Sheet Music Review
Paul Harris’s series of A Piece a Week books have been appearing at regular intervals over the last few years. Faber Music have just released the Grade 6 book, so let’s consider the series as a whole…
I’ll start with a quick reminder that while the books appear in the best-selling Improve Your Sight Reading series, they are not sight reading practice books per se. Rather they aim to support the broader development of music literacy.
In this review I will first explain the concept behind A Piece a Week, give an overview of the actual material included in the books, and explain how they develop to offer superb material across the range of playing levels from UK Grade 1 to the new Grade 6 book.

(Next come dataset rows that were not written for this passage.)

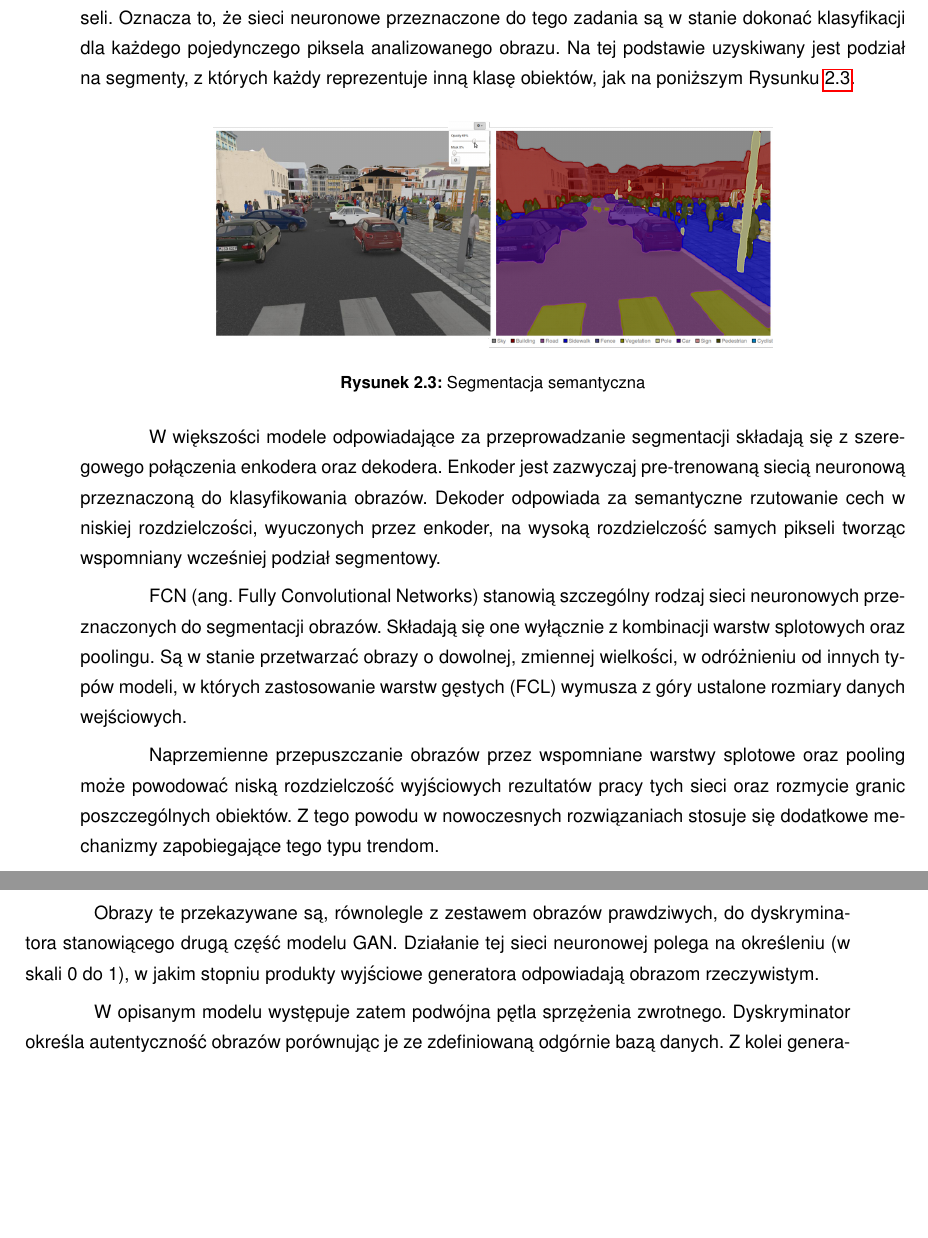
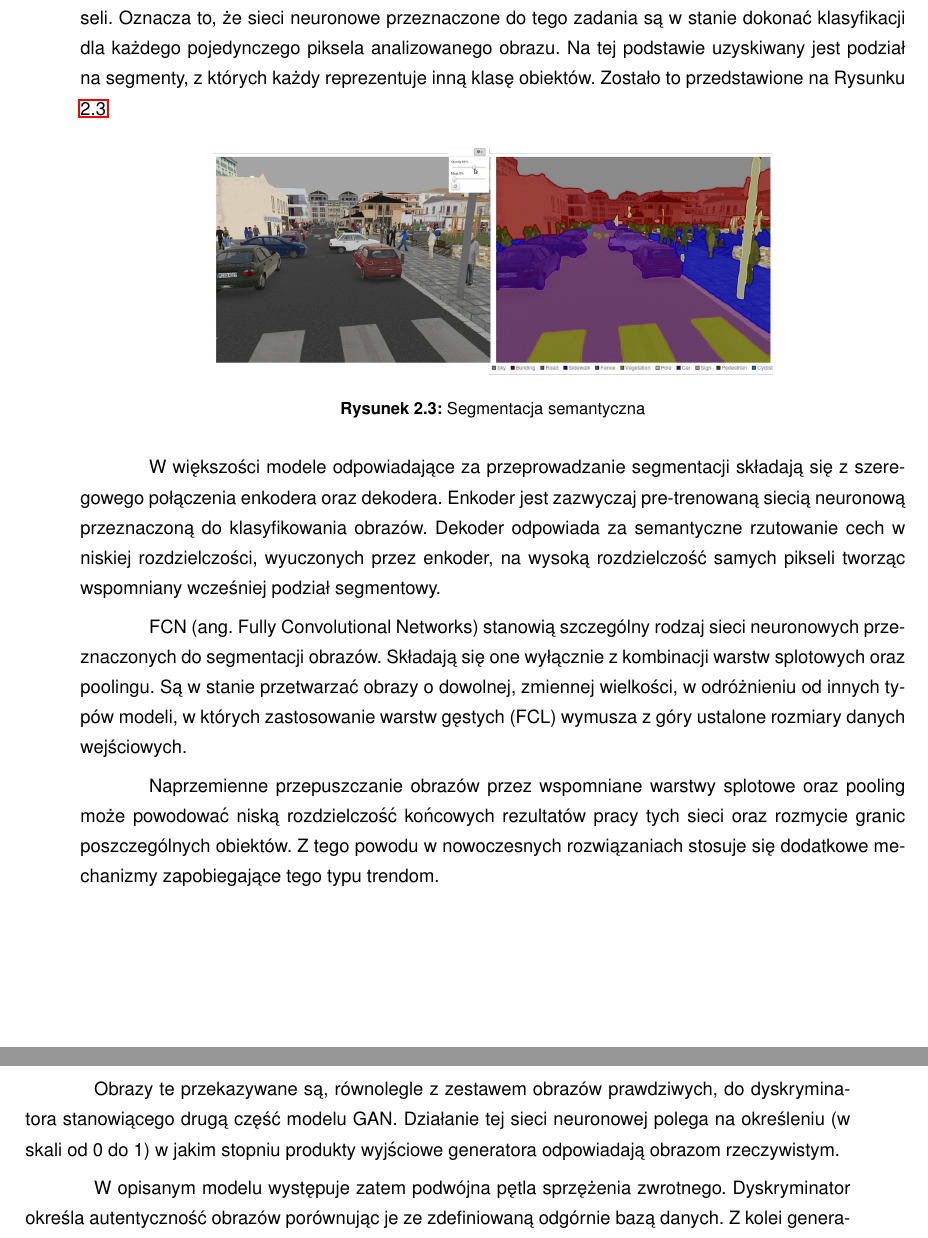
Before and after one commit to piotrwinkler/chameleon, a LaTeX document (text/Inz.tex, which reads text/podstawy_teoretyczne.tex): two parts of pages 14 and 15 of 76, joined at a grey line, cut so that both start at the same text, the shorter picture padded with empty space. Compiled offline with pdfLaTeX.

Commit message:
Finishing polishing Podstawy Teoretyczne

```diff
--- a/text/podstawy_teoretyczne.tex
+++ b/text/podstawy_teoretyczne.tex
@@ -81,7 +81,7 @@
 
     Końcowy element CNN w większości przypadków stanowią warstwy gęste (FCL ang. Fully Connected Layer). Odpowiadają one za dokonanie odpowiedniej klasyfikacji obrazu na podstawie danych dostarczonych przez warstwy poprzedzające. Są przez to nieodzowne w przypadku zadań związanych z wszelkiego rodzaju klasyfikacją obrazów.
 
-    Wymienione tutaj elementy składowe sieci splotowych mogą przyjmować różne rozmiary i występować w różnych konfiguracjach, co przedstawiono na poniższym Rysunku \ref{fig:cnn_structure}.
+    Wymienione wcześniej elementy składowe sieci splotowych mogą przyjmować różne rozmiary i występować w różnych konfiguracjach, co przedstawiono na Rysunku \ref{fig:cnn_structure}.
     \begin{figure}[h]
      \centering
      \includegraphics[width=4in]{cnn_structure}
@@ -94,7 +94,7 @@
 
   \subsection{FCN}
 
-   Jednym z kluczowych problemów, jakie stawia przed badaczami edycja obrazów jest zagadnienie segmentacji semantycznej. Klasyczna klasyfikacja, polegająca na przypisywaniu obrazów do odpowiednich grup tematycznych, jest w tym przypadku sprowadzana do poziomu pojedynczych pikseli. Oznacza to, że sieci neuronowe przeznaczone do tego zadania są w stanie dokonać klasyfikacji dla każdego pojedynczego piksela analizowanego obrazu. Na tej podstawie uzyskiwany jest podział na segmenty, z których każdy reprezentuje inną klasę obiektów, jak na poniższym Rysunku \ref{fig:segmentation}.
+   Jednym z kluczowych problemów, jakie stawia przed badaczami edycja obrazów, jest zagadnienie segmentacji semantycznej. Klasyczna klasyfikacja, polegająca na przypisywaniu obrazów do odpowiednich grup tematycznych, jest w tym przypadku sprowadzana do poziomu pojedynczych pikseli. Oznacza to, że sieci neuronowe przeznaczone do tego zadania są w stanie dokonać klasyfikacji dla każdego pojedynczego piksela analizowanego obrazu. Na tej podstawie uzyskiwany jest podział na segmenty, z których każdy reprezentuje inną klasę obiektów. Zostało to przedstawione na Rysunku \ref{fig:segmentation}.
 
    \begin{figure}[h]
     \centering
@@ -108,15 +108,15 @@
 
    FCN (ang. Fully Convolutional Networks) stanowią szczególny rodzaj sieci neuronowych przeznaczonych do segmentacji obrazów. Składają się one wyłącznie z kombinacji warstw splotowych oraz poolingu. Są w stanie przetwarzać obrazy o dowolnej, zmiennej wielkości, w odróżnieniu od innych typów modeli, w których zastosowanie warstw gęstych (FCL) wymusza z góry ustalone rozmiary danych wejściowych.
 
-   Naprzemienne przepuszczanie obrazów przez wspomniane warstwy splotowe oraz pooling może powodować niską rozdzielczość wyjściowych rezultatów pracy tych sieci oraz rozmycie granic poszczególnych obiektów. Z tego powodu w nowoczesnych rozwiązaniach stosuje się dodatkowe mechanizmy zapobiegające tego typu trendom.
+   Naprzemienne przepuszczanie obrazów przez wspomniane warstwy splotowe oraz pooling może powodować niską rozdzielczość końcowych rezultatów pracy tych sieci oraz rozmycie granic poszczególnych obiektów. Z tego powodu w nowoczesnych rozwiązaniach stosuje się dodatkowe mechanizmy zapobiegające tego typu trendom.
 
   \subsection{Modele generatywne}
   \label{modele_generatywne}
    Koncepcja modeli generatywnych, w skrócie GANów, przedstawiona została w 2014 roku przez Iana Goodfellow oraz jego współpracowników na uniwersytecie w Montrealu \cite{gan}. Modele te stanowią połączenie dwóch głębokich sieci neuronowych działających przeciwstawnie do siebie nawzajem.
 
-   Pierwsza sieć to tak zwany generator. W odniesieniu do tematu pracy, jego działanie polega na generowaniu nowych obrazów, lub ich fragmentów na podstawie wektora szumów.
+   Pierwsza sieć to tak zwany generator. W odniesieniu do tematu pracy, jego działanie polega na generowaniu nowych obrazów lub ich fragmentów na podstawie wektora szumów.
 
-   Obrazy te przekazywane są, równolegle z zestawem obrazów prawdziwych, do dyskryminatora stanowiącego drugą część modelu GAN. Działanie tej sieci neuronowej polega na określeniu (w skali 0 do 1), w jakim stopniu produkty wyjściowe generatora odpowiadają obrazom rzeczywistym.
+   Obrazy te przekazywane są, równolegle z zestawem obrazów prawdziwych, do dyskryminatora stanowiącego drugą część modelu GAN. Działanie tej sieci neuronowej polega na określeniu (w skali od 0 do 1) w jakim stopniu produkty wyjściowe generatora odpowiadają obrazom rzeczywistym.
 
    W opisanym modelu występuje zatem podwójna pętla sprzężenia zwrotnego. Dyskryminator określa autentyczność obrazów porównując je ze zdefiniowaną odgórnie bazą danych. Z kolei generator otrzymuje informację o skuteczności swojego działania ze strony dyskryminatora.
 
```
Also changed, not shown: text/podstawy_teoretyczne.tex (2 more changed lines).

Continue reading Paul Harris: A Piece A Week
Sheet Music Review
I Back in 2008, ABRSM published a series of books called Piano Specimen Sight-Reading Tests. Although deserving an award for having the most utilitarian and uninspiring titles in my whole music collection, they have nonetheless rarely been out of action in the intervening years.
In short, they were an essential purchase for any piano teacher preparing students for ABRSM’s world-leading piano grade examinations, and have seen very active service over many years.
Since 2008, many others have brought out alternative products to help teachers and students prepare for the sight-reading element of ABRSM exams. Paul Harris’s ubiquitous and respected Improve Your Sight-Reading series has been updated more than once, and now includes audio tracks. Useful and innovative alternatives have also appeared from Alan Bullard, Samantha Coates, e-music maestro and several others.
Now ABRSM return with a new series bearing the slightly-less scary title More Piano Sight-Reading, a suite of eight new books, one to tie in with each of their grades.
A superficial look at the eight books suggests that these aren’t radically different from their predecessors (which, I should add, are still valid, as the syllabus itself remains unchanged). However, a more detailed look reveals several tweaks and changes to the format which, between them, make the new books a step-improvement on the older ones.
For this review, I will focus on five specific improvements which I think make this new series a superior alternative to the previous books.
Continue reading More Piano Sight-Reading from ABRSM
Interview with Daniel Spreadbury
Until fairly recently, two big names dominated the world of music notation software: Make Music’s Finale and Avid’s Sibelius.
Other software – such as Presonus’ Notion and the free-to-use MuseScore have continued to challenge their supremacy, but with the October 2016 release of Dorico it was clear that a significant professional alternative had arrived on the scene, causing quite a stir.
The backstory has been repeated many times elsewhere – how Avid decided to close their London office in 2012, leaving their existing Sibelius development team – headed by Daniel Spreadbury – without their jobs.
By the start of 2013, music software giants Steinberg Media Technologies – a wholly owned subsidiary of Yamaha, and the creators of the VST standard, Cubase, Nuendo and Wavelab – had snapped up the team and tasted them with creating a brand new notation package from the ground up. Enter Dorico …
In this interview, I will be chatting with Daniel about his career in the music software world, the development of Dorico, and the birth of version 2.0.
But first … Continue reading The Rise of Dorico
An article on the BBC News website last weekend highlighted an interesting controversy from the world of education: Do we need to teach children joined-up handwriting?
The issue is back in the news because the US state of Illinois has passed a law requiring school students to learn “cursive” – joined-up handwriting – overriding the governor’s veto.
Apparently, elsewhere in the US and in some other countries, schools have dropped the skill from the curriculum or made it optional.
Certainly some teachers and parents are concerned that the introduction of joined-up handwriting can prove to be a significant roadblock in childrens’ education.
And the BBC article points out that few adults ever use joined-up handwriting, and most of us rarely write by hand at all, except for the occasional shopping list or post-it note. The block hand-writing of a young child is sufficient for this, given that most of us use electronic devices, apps and software for any serious written communication.
Continue reading Should we still teach students to hand-write music?
And of course, the same arguments about educational roadblocks and 21st-century relevance might be made with regard to teaching music pupils to write fluent, accurate and detailed music notation by hand: Should we be teaching students to write music by hand at all?